*** Task inputs Section Begins ***

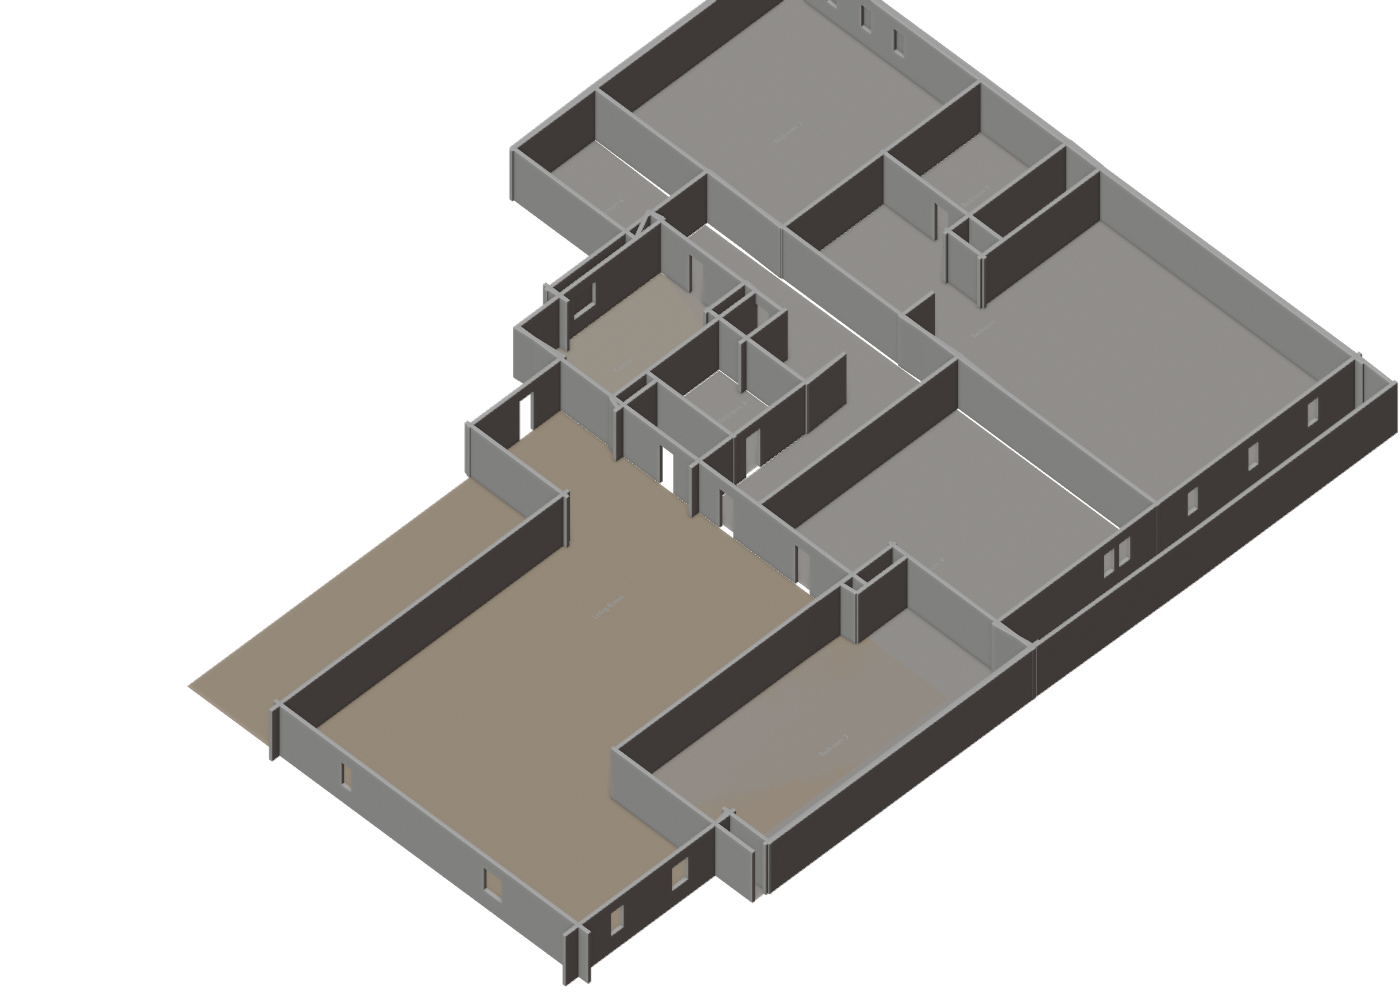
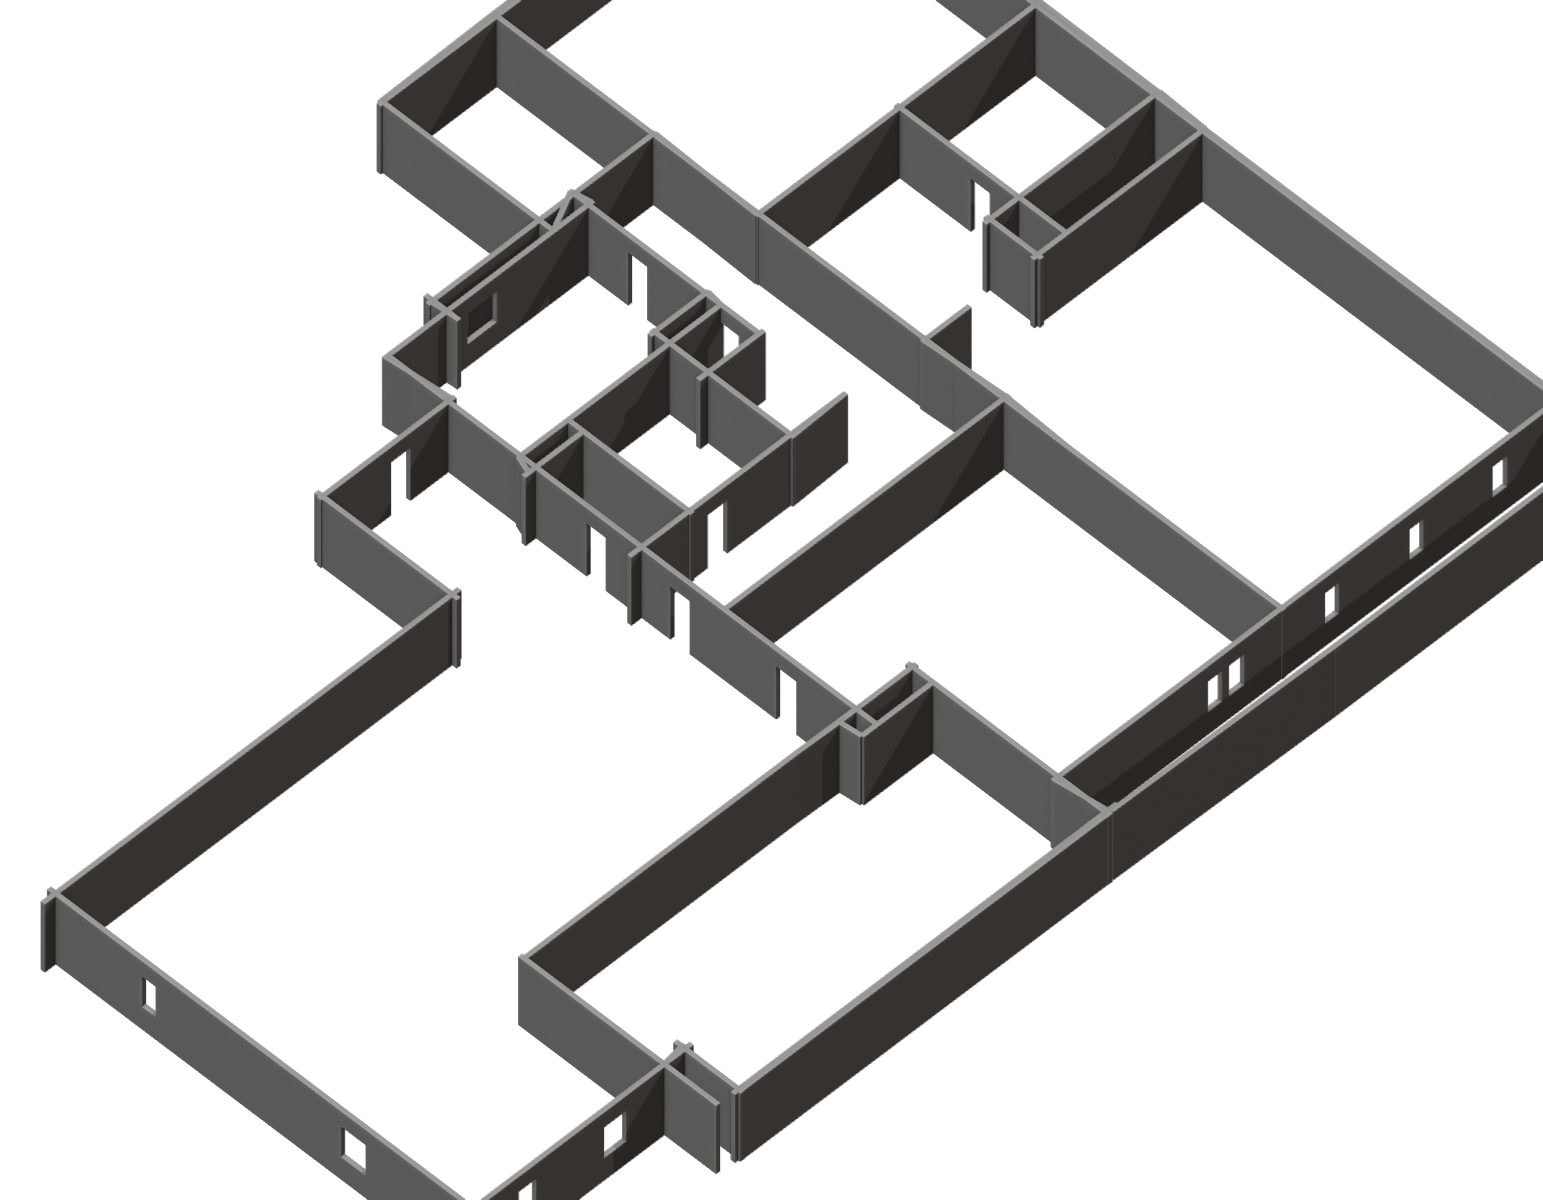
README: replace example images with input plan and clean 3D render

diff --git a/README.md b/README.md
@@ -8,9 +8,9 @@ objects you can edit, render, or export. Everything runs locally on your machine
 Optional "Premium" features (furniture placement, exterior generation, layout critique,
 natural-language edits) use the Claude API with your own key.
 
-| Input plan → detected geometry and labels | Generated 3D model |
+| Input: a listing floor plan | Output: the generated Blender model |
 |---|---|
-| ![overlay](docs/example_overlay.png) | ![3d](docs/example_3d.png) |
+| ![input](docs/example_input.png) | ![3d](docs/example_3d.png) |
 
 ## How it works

*** Task inputs Section Ends ***

Exactly the lines from the one containing "-| ![overlay](docs/example_overlay.png) |" through the end of the records should be reproduced, and no others.

### Solution
-| ![overlay](docs/example_overlay.png) | ![3d](docs/example_3d.png) |
+| ![input](docs/example_input.png) | ![3d](docs/example_3d.png) |
 
 ## How it works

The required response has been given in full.